Â As Christians, we go to church and during the service we stand and sing hymns, and most of us never give any thought to who wrote the hymns or how they came to be so well-known. Â Â Behind each hymn, there is a story of how the words came to be written and how they came to be inspired.Â I am thankful that the hymn writers were able to put into words what I am sometimes feeling. Â Many of these hymns have been around for a very long time and have blessed us, comforted us, convicted us, and inspired us.Â Fannie Crosby, who was blind since childhood, wrote many of our most beloved hymns.Â She wrote one our favorites, â€œTo God Be the Gloryâ€.

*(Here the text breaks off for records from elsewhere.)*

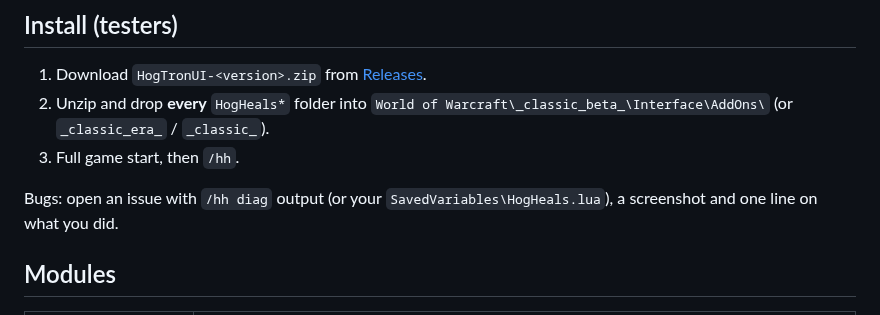
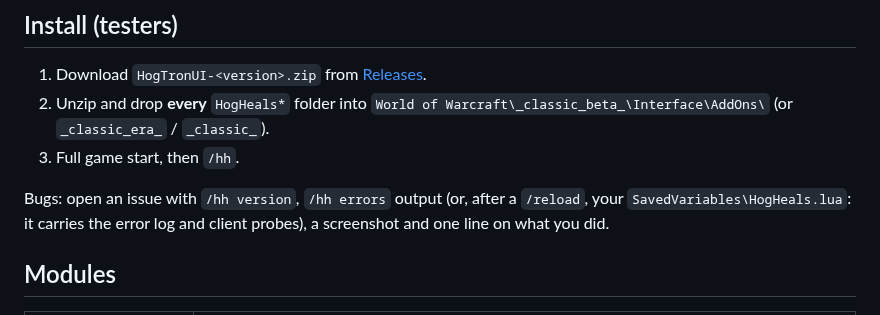
Before and after one commit to Hogtron-Solutions-Tech-Stack/hogtron-ui, a Markdown page: README.md, the part around the change. GitHub-like rendering.

```diff
--- a/README.md
+++ b/README.md
@@ -13,7 +13,7 @@ Opinionated, small, mouseover-first. Not another ElvUI — the one good thing fr
 2. Unzip and drop **every** `HogHeals*` folder into `World of Warcraft\_classic_beta_\Interface\AddOns\` (or `_classic_era_` / `_classic_`).
 3. Full game start, then `/hh`.
 
-Bugs: open an issue with `/hh diag` output (or your `SavedVariables\HogHeals.lua`), a screenshot and one line on what you did.
+Bugs: open an issue with `/hh version`, `/hh errors` output (or, after a `/reload`, your `SavedVariables\HogHeals.lua`: it carries the error log and client probes), a screenshot and one line on what you did.
 
 ## Modules
 
```
Also changed, not shown: docs/curseforge/README.md (added, +72 -0 lines), docs/curseforge/description.md (added, +47 -0 lines), docs/curseforge/avatar-400.png (added), 2 other files.
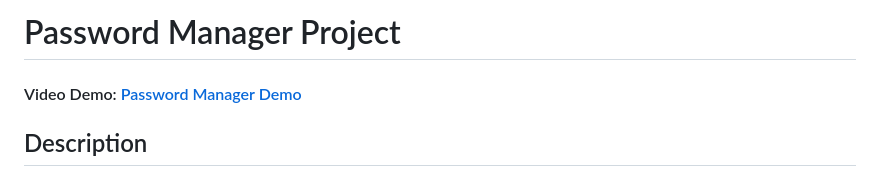
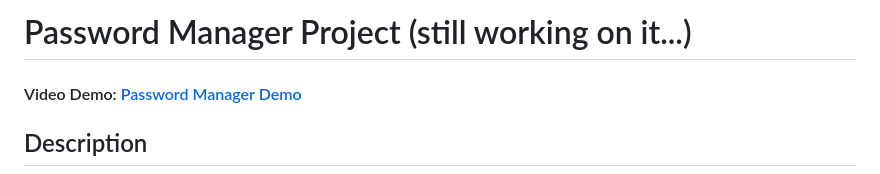
Before and after one commit to ryancamargo/cs50, a Markdown page: final-project/password-manager/README.md, the part around the change. GitHub-like rendering.

Commit message:
passwd mng

```diff
--- a/final-project/password-manager/README.md
+++ b/final-project/password-manager/README.md
@@ -1,4 +1,4 @@
-# Password Manager Project
+# Password Manager Project (still working on it...)
 
 #### Video Demo: [Password Manager Demo](https://example.com)
 
```
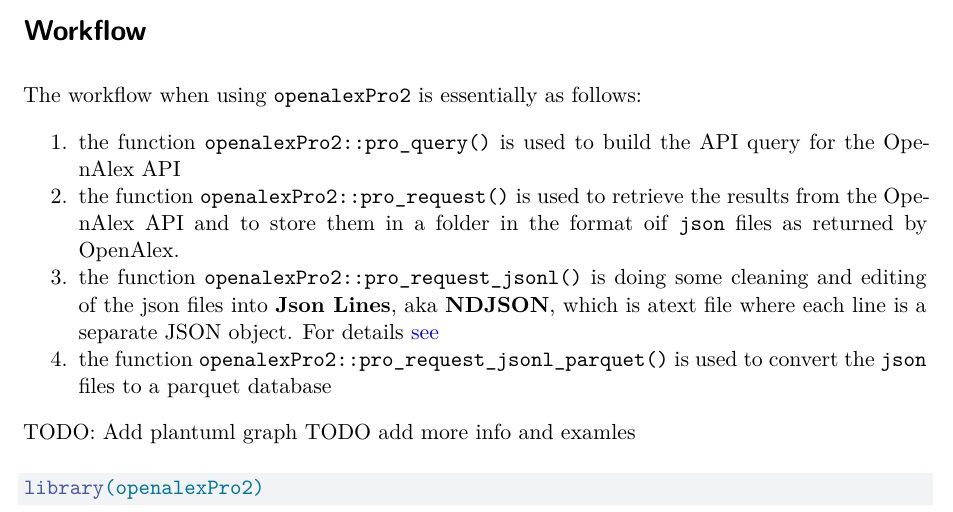
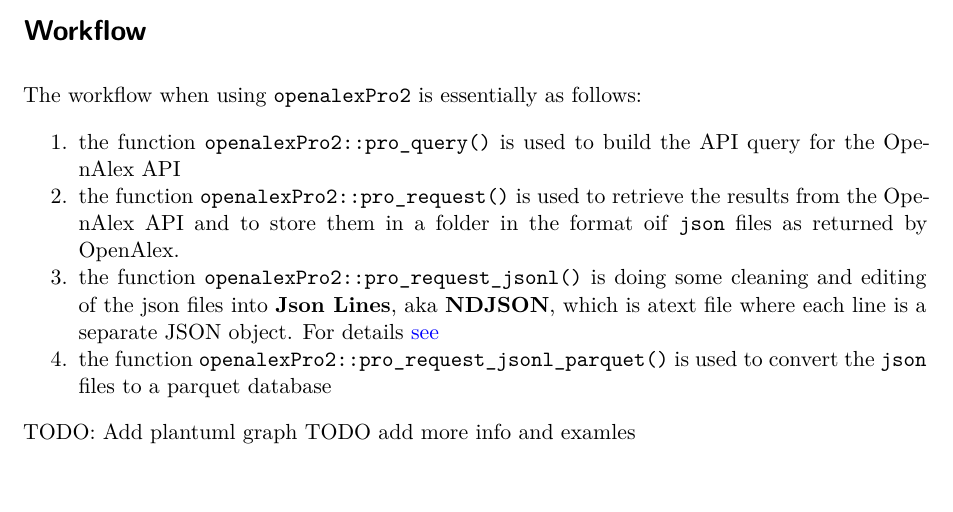
Before and after one commit to rkrug/openalexPro, a Quarto document (vignettes/Workflow.qmd): part of the page, cut so that both start at the same text. Rendered offline with R 4.5, knitr and Pandoc in place of Quarto, then LaTeX, with nearby package versions.

Commit message:
Try fixing error

````diff
--- a/vignettes/Workflow.qmd
+++ b/vignettes/Workflow.qmd
@@ -37,8 +37,3 @@
 
 TODO: Add plantuml graph
 TODO add more info and examles
-
-
-```{r setup}
-library(openalexPro2)
-```
````
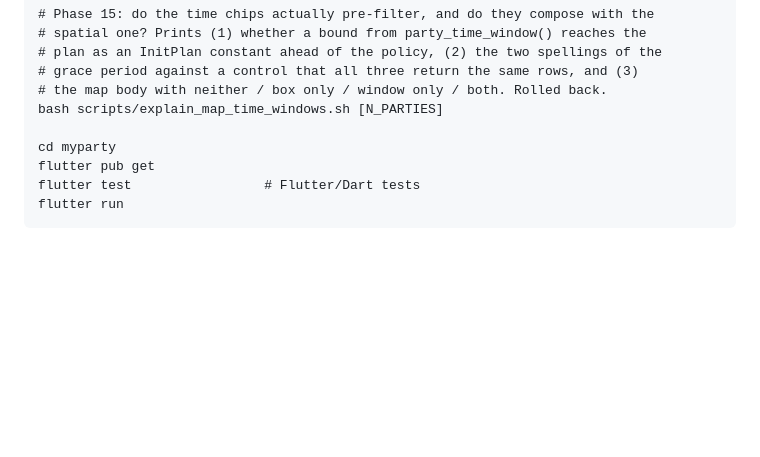
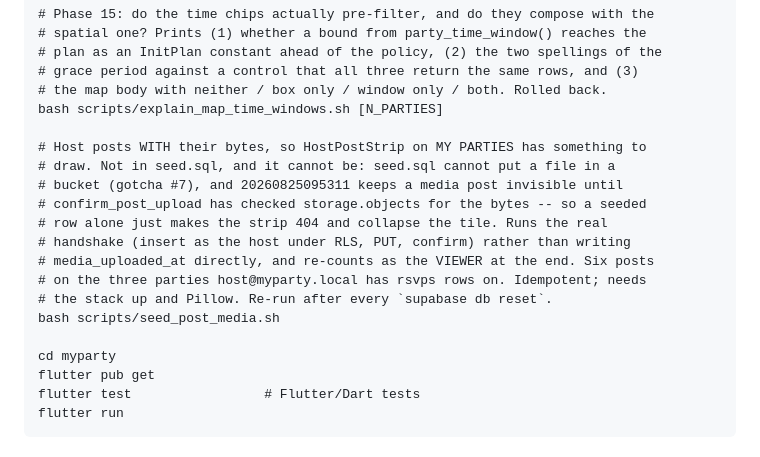
Before and after one commit to PanMaka/MyParty, a Markdown page: CLAUDE.md, the part around the change. Drawn GitHub-style; blank space fills up the shorter version.

Commit message:
docs: seed_post_media.sh in the commands list
Co-Authored-By: Claude Opus 5 <noreply@anthropic.com>

```diff
--- a/CLAUDE.md
+++ b/CLAUDE.md
@@ -816,6 +816,17 @@ bash scripts/loadtest_map_query.sh [N_PARTIES] [N_RSVPS] [N_USERS] [ITERATIONS]
 # the map body with neither / box only / window only / both. Rolled back.
 bash scripts/explain_map_time_windows.sh [N_PARTIES]
 
+# Host posts WITH their bytes, so HostPostStrip on MY PARTIES has something to
+# draw. Not in seed.sql, and it cannot be: seed.sql cannot put a file in a
+# bucket (gotcha #7), and 20260825095311 keeps a media post invisible until
+# confirm_post_upload has checked storage.objects for the bytes -- so a seeded
+# row alone just makes the strip 404 and collapse the tile. Runs the real
+# handshake (insert as the host under RLS, PUT, confirm) rather than writing
+# media_uploaded_at directly, and re-counts as the VIEWER at the end. Six posts
+# on the three parties host@myparty.local has rsvps rows on. Idempotent; needs
+# the stack up and Pillow. Re-run after every `supabase db reset`.
+bash scripts/seed_post_media.sh
+
 cd myparty
 flutter pub get
 flutter test                 # Flutter/Dart tests
```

In 1954, Billy Graham was holding a crusade in London.Â Things were not going very well.Â Funds were short and staff had to take a pay cut to help fund the crusade.Â There was a lot of opposition to the crusade.Â Even in Parliament, some were accusing Graham of interfering in British politics under the guise of religion.Â The British press was critical of Grahamâ€™s efforts and predicted Graham would fail and return to America with â€œhis tail tucked between his legs.â€Â Friends in high places were advising Graham to cancel or postpone the meetings.Â A shaken Billy Graham fell to his knees repeatedly, asking God for help and guidance.
Cliff Barrows was compiling hymns for the Greater London Crusade Songbook to be used during the crusades.Â A prolific British preacher at Norwich Cathedral, who was a great lover of hymns, approached Barrows and gave him a copy of â€œPraise for Redemptionâ€.Â This hymn was written by Fannie Crosby and had first appeared in a songbook published in 1875, but had never been widely recognized.Â Though unfamiliar with the hymn, Barrows decided to use it anyway.
As it turned out, the crusade meetings were packed out for three months, and the crusades sparked a sense of revival across Great Britain.Â â€œTo God Be the Gloryâ€ seemed a fitting theme for the crusades, and this wonderful old hymn with its words of praise was sung almost every night.Â It became known as â€œTo God Be the Gloryâ€ and has become one of Christianityâ€™s favorite hymns.
Great is the Lord and most worthy of praise, his greatness no one can fathom.Â Psalm 145:3
Praise the Lord.Â How good it is to sing praises to our God, how pleasant and fitting to praise him.Â Psalm 147:1
Praise the Lord.Â Praise God in his sanctuary; praise him in his mighty heavens.Â Praise him for his acts of power; praise him for his surpassing greatness.Â Praise him with the sounding of the trumpet, praise him with the harp and lyre, praise him with tambourine and dancing, praise him with the strings and flute, praise him with the clash of cymbals, praise him with resounding cymbals.Â Let everything that has breath praise the Lord.Â Praise the Lord.Â Psalm 150